Week 3. CSS

What is CSS?

CSS stands for “Cascading Style Sheets”. Basically, CSS is made up of a series of rules that tell an HTML document how to look, or how to be styled—color, layout, etc. And similar to HTML, CSS is not really a programming language, it's a “style sheet language.”

As a reminder from the overview, CSS can be considered the “interior design” of the house.

It's a secondary layer. HTML is the first layer — HTML is the “structure and raw walls” of the house. But now it's time to add a second layer — CSS — to give that structure some style, life, and vibrancy...

Introduction

In class, let’s go over this overview of CSS deck that Aidan Quinlan made.

On your own this week, watch this video I made about CSS for a general overview of how to actually write CSS.

After that (and maybe we’ll have time to watch this in class… ), watch this video by Miriam Suzanne of Mozilla called, "Why Is CSS So Weird?" What's great about this video and its framing is that it shows how when you design for the web (unlike designing on other mediums), you're designing for an "infinite and unknown canvas" — which is why it's so weird.


In case it's useful, in the CSS video, I show an example site I created. You can view it here:

CSS rules

CSS usually appears as one long list of rules.

A single one of those CSS rules is composed of a selector and a declaration block. The declaration block is made up of individual declarations. Each declaration has a property and value.


The first part, the selector, helps specify the element(s) you want to apply updated property values to. CSS uses these to find (select) HTML elements based on its name, id, class, attribute, and more… but more on that later.

Let’s say I want to apply my above CSS rules to all the paragraphs in my HTML document. I’ll do it like this:

p {
}

You must always use the curly braces after your selector { }!
(If you forget one of the curly braces, or have extra, the CSS might not work.)

Second, inside the curly braces, you’ll put your properties and associated values, which update how the selected HTML element will be displayed.

For example, I want my element’s width to be 50% of its parent element, its background to be cyan, and for it to have a 1 pixel wide, solid blue border.  That would be written:

width: 50%;
background: cyan;
border: 1px solid blue;

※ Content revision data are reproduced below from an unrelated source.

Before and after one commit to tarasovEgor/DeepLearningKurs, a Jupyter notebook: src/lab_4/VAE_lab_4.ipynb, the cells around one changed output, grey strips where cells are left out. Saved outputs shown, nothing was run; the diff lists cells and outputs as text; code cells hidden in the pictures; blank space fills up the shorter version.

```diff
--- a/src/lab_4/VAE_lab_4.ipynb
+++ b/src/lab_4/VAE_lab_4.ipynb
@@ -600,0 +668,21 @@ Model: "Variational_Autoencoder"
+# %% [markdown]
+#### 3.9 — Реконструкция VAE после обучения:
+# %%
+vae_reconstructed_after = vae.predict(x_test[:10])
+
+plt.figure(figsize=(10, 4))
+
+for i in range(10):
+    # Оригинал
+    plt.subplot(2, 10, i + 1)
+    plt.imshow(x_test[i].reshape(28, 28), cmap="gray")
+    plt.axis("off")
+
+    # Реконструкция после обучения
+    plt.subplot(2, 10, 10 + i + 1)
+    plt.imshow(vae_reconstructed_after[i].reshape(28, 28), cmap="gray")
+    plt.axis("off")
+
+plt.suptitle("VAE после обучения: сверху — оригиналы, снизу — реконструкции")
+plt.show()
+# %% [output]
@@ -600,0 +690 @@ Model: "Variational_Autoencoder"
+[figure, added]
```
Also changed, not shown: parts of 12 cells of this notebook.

Each of those lines shows a declaration. It’s important that the syntax of each be composed property: value; The colon and semicolon are important. Like English punctuation, without them, the CSS won’t understand where the declaration ends

You can’t make up your own properties or values. The specifications for CSS are maintained by the World Wide Web Consortium (W3C). Here’s an exhaustive list of the ones you can use. 

Combined, a single CSS rule looks like: